BRIEF:
Could you copy every line of the data that contains the word "flex"?

[Opening EXTRACTED INFORMATION section]

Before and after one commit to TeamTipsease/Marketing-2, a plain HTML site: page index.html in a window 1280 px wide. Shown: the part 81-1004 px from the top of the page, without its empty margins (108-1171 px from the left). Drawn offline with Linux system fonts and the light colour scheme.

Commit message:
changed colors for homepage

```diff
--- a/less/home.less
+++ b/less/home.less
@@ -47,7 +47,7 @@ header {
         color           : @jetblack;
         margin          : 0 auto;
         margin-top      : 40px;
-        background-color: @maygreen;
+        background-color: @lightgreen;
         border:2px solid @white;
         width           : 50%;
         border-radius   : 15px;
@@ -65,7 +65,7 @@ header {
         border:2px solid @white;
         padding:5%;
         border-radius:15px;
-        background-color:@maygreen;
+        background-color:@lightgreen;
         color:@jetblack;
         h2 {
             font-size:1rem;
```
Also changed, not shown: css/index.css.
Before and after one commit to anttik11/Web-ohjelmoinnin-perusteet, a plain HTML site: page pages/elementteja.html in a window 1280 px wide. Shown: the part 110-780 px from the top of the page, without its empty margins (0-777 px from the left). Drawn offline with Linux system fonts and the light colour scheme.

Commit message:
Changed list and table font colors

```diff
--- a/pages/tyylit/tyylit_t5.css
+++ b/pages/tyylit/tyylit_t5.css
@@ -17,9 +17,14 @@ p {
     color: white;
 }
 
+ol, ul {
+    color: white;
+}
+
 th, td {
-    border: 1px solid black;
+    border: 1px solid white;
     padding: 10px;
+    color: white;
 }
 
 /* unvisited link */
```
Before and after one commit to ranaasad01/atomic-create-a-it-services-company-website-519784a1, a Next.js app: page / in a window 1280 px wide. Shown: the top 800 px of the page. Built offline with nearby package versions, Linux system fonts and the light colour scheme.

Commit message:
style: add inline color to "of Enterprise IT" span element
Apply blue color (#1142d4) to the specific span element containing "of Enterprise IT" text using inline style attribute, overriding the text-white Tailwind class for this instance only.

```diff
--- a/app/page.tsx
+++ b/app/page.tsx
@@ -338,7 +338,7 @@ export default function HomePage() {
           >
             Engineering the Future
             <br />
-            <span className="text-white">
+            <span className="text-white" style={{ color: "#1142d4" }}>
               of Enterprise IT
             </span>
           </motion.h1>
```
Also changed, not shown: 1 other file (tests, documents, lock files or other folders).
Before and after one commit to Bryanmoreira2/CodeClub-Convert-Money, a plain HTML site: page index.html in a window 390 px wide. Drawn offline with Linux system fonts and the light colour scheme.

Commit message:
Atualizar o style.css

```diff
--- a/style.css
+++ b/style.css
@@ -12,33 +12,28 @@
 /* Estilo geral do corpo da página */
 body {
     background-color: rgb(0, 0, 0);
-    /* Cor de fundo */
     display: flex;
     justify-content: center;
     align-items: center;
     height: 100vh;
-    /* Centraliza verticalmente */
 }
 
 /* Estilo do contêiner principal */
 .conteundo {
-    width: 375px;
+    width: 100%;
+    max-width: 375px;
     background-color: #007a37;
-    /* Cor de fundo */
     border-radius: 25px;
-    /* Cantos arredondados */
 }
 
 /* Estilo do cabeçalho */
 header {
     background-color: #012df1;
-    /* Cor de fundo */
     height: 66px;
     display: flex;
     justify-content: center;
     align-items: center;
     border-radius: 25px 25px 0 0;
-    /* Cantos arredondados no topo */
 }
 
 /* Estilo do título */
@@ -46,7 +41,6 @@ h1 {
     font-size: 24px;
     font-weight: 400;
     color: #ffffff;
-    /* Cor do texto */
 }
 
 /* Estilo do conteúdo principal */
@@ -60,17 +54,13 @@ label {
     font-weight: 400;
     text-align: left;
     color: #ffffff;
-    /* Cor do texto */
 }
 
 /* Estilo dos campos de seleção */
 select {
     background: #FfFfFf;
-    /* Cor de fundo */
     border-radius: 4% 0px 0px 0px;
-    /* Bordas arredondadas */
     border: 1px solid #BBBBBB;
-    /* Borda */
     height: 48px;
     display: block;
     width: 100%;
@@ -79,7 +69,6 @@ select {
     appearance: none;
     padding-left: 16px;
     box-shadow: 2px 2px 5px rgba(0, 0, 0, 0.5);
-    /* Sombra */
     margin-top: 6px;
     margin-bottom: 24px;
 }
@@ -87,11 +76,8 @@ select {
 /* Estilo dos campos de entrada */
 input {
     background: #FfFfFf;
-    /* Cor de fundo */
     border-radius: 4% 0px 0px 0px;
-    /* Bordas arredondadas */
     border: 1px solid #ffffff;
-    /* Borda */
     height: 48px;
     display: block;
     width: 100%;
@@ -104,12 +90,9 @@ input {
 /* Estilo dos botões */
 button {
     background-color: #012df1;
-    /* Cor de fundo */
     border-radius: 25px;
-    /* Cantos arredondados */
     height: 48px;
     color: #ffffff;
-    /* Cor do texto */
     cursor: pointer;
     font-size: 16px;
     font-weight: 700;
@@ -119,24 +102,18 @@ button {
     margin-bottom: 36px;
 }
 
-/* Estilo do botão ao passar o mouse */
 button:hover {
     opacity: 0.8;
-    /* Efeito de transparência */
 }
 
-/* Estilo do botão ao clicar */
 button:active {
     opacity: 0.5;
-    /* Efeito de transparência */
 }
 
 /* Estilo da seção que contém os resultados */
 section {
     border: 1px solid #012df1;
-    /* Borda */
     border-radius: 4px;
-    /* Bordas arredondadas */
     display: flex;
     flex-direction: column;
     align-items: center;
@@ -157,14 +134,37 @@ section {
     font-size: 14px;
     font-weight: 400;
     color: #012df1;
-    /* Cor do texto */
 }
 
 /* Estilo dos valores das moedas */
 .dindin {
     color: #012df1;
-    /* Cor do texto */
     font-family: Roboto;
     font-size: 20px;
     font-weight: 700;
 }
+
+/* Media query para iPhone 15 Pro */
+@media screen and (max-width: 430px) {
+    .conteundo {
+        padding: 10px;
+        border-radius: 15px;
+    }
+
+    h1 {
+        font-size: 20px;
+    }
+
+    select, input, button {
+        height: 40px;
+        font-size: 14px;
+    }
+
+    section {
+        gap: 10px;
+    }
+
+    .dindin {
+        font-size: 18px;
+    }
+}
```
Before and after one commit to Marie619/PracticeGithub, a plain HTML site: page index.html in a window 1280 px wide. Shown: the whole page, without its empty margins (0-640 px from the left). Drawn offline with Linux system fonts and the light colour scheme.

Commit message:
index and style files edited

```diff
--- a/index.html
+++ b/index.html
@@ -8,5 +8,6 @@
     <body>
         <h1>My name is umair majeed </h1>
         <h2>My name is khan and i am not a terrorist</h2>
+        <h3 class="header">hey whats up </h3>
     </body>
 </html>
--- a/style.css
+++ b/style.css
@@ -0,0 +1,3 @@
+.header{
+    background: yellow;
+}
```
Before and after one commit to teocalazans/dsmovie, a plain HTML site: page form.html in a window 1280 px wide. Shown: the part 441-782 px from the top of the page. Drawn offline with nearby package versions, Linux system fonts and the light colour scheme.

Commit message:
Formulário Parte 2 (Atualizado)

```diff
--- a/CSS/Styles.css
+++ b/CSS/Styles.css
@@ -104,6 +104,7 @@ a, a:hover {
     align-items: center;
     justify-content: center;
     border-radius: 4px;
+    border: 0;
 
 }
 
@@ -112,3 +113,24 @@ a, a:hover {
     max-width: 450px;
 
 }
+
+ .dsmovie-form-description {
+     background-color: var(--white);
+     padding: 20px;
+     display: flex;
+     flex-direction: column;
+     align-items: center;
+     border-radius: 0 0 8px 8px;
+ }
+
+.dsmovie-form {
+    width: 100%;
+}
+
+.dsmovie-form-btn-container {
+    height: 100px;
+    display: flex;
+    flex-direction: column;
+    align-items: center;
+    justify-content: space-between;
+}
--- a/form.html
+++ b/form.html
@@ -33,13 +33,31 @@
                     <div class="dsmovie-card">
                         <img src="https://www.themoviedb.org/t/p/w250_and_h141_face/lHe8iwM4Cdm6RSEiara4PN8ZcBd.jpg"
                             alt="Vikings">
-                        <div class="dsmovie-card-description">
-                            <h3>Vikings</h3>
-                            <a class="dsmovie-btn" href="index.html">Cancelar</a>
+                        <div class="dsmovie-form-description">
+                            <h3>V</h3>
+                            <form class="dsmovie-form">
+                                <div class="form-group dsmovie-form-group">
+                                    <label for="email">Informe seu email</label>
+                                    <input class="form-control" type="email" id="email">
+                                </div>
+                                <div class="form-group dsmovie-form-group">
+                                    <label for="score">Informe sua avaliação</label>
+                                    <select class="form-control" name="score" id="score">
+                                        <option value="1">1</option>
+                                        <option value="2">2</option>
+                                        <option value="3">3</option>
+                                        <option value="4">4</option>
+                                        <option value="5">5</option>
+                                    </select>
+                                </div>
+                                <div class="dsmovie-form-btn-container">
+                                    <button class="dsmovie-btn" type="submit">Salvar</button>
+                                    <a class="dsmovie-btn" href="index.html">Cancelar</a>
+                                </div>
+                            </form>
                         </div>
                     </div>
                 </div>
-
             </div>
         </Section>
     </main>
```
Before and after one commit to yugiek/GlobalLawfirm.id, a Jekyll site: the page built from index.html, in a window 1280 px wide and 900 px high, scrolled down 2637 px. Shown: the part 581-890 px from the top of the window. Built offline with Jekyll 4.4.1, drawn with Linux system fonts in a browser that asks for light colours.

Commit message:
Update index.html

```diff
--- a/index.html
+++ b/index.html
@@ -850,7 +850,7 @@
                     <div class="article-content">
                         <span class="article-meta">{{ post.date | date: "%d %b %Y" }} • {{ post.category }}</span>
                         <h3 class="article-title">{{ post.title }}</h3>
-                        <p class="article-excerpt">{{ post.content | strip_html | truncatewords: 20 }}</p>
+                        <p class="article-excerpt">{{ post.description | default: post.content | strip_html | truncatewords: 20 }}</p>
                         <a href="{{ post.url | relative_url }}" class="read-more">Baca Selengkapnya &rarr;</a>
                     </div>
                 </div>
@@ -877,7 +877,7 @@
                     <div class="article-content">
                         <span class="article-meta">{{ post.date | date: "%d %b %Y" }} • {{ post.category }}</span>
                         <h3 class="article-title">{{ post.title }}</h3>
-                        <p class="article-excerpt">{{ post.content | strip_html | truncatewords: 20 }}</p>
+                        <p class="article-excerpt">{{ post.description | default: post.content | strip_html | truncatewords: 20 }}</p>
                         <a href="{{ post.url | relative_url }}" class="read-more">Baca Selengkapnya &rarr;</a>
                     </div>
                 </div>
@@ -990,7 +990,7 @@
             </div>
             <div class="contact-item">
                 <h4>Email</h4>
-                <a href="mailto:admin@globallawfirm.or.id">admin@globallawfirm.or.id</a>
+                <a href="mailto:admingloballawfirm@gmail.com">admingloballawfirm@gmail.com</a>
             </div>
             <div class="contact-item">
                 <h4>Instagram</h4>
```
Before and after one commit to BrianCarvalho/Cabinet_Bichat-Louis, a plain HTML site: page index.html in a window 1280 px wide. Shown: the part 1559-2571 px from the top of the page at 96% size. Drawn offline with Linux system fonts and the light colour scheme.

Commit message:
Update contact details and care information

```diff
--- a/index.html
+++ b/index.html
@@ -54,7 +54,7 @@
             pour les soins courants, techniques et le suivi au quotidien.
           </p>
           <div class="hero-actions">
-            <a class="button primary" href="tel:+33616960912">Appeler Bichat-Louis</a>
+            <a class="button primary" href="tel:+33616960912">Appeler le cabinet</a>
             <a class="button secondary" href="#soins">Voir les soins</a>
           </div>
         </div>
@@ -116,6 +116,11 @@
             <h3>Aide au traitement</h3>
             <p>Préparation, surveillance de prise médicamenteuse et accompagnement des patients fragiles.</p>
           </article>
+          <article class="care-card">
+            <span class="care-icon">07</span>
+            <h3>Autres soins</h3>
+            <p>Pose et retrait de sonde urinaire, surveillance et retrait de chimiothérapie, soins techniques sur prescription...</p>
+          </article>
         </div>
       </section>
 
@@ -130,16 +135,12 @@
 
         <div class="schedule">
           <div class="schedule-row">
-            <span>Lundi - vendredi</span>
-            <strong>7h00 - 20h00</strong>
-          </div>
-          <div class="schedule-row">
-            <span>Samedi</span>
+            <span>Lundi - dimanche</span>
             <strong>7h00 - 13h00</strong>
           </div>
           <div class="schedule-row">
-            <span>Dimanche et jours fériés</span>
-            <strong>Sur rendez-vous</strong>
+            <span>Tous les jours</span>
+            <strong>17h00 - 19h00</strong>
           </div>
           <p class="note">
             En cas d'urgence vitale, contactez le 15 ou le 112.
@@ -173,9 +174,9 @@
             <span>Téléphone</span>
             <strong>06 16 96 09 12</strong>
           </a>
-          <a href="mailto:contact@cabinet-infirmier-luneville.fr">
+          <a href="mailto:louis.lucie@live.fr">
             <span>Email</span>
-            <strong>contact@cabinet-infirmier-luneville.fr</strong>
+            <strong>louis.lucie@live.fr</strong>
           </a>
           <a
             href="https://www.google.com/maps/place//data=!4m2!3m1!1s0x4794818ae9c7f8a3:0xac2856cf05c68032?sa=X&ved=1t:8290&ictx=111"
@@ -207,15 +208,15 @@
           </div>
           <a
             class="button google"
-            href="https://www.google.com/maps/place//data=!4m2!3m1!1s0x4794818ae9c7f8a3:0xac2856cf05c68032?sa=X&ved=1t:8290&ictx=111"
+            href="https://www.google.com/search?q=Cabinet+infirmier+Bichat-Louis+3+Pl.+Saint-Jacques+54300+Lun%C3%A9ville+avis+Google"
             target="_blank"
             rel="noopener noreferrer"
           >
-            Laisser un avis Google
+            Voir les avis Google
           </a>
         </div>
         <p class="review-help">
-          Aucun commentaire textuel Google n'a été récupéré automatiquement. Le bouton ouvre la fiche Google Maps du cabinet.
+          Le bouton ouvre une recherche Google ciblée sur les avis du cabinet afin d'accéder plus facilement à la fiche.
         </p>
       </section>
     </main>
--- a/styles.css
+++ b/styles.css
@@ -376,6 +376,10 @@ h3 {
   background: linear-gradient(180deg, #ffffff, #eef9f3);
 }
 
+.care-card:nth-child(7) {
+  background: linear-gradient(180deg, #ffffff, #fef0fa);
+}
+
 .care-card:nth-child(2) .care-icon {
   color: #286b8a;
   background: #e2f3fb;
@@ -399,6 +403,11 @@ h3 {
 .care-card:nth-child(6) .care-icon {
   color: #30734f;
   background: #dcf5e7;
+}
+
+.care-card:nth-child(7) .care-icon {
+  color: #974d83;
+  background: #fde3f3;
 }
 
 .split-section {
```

[Closing EXTRACTED INFORMATION section]

OUTPUT:
     display: flex;
     display: flex;
     display: flex;
     flex-direction: column;
+     display: flex;
+     flex-direction: column;
+    display: flex;
+    flex-direction: column;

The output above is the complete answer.